● **WHAT YOU SHOULD DO**: Find every line in the records that holds the string "faire". Copy each one.

● **RECORDS FOR THIS TASK**:

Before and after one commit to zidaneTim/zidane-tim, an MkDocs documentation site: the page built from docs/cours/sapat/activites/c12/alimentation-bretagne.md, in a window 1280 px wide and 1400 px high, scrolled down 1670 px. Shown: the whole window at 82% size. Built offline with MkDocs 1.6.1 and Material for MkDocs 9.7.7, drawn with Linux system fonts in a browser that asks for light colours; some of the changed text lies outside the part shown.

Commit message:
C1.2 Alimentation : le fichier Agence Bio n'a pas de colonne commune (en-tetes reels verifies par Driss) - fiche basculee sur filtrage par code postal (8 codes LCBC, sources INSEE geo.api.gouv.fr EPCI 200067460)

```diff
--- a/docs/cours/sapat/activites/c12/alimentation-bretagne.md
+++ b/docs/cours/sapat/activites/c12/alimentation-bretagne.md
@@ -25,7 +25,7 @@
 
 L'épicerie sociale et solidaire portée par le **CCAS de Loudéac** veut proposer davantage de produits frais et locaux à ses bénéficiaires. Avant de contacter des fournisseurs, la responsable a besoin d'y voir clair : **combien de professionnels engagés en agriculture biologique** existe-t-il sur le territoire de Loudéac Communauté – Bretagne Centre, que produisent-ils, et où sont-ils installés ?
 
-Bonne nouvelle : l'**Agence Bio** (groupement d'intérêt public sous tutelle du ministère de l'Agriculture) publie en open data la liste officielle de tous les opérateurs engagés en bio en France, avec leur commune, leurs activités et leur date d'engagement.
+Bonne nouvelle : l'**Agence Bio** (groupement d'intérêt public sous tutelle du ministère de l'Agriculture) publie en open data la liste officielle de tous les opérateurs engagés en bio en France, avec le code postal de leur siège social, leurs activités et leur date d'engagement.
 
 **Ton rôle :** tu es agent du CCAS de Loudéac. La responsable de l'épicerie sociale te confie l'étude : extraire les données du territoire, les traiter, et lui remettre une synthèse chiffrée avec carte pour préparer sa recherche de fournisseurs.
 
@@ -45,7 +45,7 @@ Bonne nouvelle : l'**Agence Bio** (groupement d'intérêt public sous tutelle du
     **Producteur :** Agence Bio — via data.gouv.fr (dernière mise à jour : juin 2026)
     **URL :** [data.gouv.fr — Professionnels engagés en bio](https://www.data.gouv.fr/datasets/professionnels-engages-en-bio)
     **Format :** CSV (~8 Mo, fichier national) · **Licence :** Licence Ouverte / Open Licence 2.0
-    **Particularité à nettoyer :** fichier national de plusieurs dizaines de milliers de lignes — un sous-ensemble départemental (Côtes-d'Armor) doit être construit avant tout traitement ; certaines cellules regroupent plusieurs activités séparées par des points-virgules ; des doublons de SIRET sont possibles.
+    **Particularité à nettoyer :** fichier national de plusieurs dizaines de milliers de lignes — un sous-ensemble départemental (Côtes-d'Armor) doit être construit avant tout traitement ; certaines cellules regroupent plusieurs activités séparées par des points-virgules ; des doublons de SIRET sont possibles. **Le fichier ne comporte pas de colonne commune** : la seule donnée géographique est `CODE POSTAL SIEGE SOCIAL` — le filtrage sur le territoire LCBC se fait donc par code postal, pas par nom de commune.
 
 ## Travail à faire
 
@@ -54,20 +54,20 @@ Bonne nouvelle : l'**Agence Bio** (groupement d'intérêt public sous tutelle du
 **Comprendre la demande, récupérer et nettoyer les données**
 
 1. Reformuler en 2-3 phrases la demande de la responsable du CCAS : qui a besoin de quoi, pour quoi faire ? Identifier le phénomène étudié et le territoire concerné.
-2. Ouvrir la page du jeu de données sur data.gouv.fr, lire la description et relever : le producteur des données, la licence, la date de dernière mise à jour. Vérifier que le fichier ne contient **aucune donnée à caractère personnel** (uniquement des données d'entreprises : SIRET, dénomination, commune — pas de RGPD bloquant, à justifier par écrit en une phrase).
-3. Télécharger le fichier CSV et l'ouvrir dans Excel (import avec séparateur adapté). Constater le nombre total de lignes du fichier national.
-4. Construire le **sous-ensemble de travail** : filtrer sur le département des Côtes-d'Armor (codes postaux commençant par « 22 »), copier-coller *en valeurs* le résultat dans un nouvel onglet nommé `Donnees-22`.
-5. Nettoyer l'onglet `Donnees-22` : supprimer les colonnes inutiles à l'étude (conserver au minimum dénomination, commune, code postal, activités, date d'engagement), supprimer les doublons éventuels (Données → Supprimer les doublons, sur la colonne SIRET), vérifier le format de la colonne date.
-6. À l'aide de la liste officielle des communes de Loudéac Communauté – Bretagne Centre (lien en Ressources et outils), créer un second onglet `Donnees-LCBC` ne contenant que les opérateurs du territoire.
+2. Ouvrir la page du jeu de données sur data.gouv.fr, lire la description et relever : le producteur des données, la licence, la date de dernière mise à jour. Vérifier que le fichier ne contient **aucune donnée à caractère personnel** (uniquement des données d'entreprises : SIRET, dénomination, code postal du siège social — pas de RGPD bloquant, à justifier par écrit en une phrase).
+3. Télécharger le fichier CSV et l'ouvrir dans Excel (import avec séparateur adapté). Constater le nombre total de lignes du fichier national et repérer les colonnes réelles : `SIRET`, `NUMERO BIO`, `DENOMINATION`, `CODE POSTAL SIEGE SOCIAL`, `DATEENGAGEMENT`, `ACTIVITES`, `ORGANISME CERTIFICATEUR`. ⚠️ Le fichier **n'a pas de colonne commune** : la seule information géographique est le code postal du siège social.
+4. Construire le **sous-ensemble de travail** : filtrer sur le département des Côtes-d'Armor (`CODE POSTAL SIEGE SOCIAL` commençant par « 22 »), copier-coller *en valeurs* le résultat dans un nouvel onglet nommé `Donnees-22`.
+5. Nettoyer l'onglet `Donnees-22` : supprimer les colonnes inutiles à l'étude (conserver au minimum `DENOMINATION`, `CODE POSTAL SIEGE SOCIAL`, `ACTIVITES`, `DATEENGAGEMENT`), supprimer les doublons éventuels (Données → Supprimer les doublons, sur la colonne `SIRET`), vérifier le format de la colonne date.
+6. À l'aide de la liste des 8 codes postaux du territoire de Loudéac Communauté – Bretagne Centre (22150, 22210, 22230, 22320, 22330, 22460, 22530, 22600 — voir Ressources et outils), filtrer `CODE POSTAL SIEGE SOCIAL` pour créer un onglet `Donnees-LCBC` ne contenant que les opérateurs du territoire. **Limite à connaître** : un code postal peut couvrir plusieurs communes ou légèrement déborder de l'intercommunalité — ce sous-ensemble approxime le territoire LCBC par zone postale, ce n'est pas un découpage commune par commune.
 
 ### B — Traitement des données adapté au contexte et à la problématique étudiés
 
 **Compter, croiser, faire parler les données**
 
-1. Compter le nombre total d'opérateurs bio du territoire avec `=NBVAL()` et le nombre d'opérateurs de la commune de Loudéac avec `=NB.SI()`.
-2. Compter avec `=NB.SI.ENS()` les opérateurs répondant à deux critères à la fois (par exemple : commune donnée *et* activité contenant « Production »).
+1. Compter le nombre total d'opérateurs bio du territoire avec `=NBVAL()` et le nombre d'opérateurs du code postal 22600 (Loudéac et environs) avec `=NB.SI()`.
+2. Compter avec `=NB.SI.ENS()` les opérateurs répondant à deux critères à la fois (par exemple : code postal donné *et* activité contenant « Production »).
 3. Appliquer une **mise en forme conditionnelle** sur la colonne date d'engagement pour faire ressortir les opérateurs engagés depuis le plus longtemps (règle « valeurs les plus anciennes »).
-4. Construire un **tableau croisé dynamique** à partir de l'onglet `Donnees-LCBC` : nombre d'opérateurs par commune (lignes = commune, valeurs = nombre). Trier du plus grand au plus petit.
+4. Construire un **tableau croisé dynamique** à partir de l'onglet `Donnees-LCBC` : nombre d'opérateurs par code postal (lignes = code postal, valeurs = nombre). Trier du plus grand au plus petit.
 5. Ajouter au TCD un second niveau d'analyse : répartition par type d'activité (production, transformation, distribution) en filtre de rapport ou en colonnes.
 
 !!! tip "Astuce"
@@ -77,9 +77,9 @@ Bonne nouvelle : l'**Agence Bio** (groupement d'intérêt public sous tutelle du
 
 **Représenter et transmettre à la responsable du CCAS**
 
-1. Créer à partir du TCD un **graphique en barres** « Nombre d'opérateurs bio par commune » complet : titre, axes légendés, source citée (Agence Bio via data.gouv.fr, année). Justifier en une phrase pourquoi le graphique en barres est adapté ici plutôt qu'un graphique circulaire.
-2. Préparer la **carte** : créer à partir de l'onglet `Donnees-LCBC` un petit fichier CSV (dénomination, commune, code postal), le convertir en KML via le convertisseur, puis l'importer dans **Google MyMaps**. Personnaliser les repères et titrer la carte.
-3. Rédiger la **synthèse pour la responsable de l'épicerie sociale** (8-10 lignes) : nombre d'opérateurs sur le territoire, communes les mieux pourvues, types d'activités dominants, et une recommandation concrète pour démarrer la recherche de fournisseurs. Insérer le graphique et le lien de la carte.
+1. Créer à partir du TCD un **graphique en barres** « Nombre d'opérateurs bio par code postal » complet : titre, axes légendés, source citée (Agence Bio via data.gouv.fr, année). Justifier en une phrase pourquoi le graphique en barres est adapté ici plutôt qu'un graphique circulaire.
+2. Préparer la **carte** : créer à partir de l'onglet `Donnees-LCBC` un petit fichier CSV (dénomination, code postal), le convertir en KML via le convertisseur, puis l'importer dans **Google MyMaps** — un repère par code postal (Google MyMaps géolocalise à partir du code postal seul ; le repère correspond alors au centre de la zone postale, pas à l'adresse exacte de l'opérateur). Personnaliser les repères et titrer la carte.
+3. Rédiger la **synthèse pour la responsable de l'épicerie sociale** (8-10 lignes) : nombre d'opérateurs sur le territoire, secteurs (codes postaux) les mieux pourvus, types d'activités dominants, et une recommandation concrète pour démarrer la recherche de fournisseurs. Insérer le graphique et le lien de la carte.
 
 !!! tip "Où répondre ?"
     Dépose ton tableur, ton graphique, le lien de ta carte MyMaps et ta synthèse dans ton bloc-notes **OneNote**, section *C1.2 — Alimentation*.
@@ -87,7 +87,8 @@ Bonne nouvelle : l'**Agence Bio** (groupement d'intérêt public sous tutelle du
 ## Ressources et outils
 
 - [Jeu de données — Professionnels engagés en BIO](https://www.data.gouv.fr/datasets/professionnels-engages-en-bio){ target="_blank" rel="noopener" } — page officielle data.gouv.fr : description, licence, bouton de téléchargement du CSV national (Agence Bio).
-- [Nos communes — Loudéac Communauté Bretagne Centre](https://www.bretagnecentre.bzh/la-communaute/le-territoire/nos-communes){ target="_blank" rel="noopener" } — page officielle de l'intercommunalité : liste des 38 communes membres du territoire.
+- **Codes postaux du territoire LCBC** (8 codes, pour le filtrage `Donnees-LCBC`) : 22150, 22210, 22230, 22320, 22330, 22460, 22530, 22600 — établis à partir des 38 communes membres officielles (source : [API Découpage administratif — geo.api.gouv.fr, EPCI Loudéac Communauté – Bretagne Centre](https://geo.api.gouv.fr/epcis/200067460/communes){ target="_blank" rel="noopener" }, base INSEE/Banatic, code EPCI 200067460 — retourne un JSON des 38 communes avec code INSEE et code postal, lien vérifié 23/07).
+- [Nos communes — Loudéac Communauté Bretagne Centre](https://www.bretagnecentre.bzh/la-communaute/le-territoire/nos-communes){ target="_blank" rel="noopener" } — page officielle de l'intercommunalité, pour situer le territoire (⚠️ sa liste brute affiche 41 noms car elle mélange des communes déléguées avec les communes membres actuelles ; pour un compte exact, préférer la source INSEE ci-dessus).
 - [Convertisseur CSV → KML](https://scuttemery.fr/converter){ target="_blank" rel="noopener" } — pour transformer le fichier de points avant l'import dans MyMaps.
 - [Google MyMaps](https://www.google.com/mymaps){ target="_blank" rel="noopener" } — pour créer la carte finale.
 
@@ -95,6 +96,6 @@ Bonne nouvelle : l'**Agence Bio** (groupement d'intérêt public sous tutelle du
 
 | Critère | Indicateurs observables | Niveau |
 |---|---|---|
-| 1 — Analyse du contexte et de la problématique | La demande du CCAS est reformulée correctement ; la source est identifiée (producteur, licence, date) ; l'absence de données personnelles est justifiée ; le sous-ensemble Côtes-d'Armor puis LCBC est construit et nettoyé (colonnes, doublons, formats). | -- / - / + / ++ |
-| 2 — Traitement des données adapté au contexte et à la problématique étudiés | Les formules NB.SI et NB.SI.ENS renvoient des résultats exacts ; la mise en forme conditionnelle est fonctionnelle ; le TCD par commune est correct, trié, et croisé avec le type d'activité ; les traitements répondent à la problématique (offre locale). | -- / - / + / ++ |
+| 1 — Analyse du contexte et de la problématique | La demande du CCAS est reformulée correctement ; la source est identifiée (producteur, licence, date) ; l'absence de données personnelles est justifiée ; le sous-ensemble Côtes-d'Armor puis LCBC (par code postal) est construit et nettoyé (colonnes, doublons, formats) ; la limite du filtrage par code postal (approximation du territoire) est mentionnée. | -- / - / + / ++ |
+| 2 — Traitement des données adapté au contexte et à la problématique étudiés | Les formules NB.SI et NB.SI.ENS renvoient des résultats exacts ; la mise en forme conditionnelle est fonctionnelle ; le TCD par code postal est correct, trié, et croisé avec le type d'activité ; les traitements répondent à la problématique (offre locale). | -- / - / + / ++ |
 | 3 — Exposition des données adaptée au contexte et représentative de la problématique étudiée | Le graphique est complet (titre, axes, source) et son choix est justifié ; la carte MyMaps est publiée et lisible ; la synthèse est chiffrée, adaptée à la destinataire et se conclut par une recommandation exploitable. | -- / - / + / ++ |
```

● **SOLUTION TO THIS TASK**:
 ## Travail à faire
 1. Reformuler en 2-3 phrases la demande de la responsable du CCAS : qui a besoin de quoi, pour quoi faire ? Identifier le phénomène étudié et le territoire concerné.
 **Compter, croiser, faire parler les données**
 3. Appliquer une **mise en forme conditionnelle** sur la colonne date d'engagement pour faire ressortir les opérateurs engagés depuis le plus longtemps (règle « valeurs les plus anciennes »).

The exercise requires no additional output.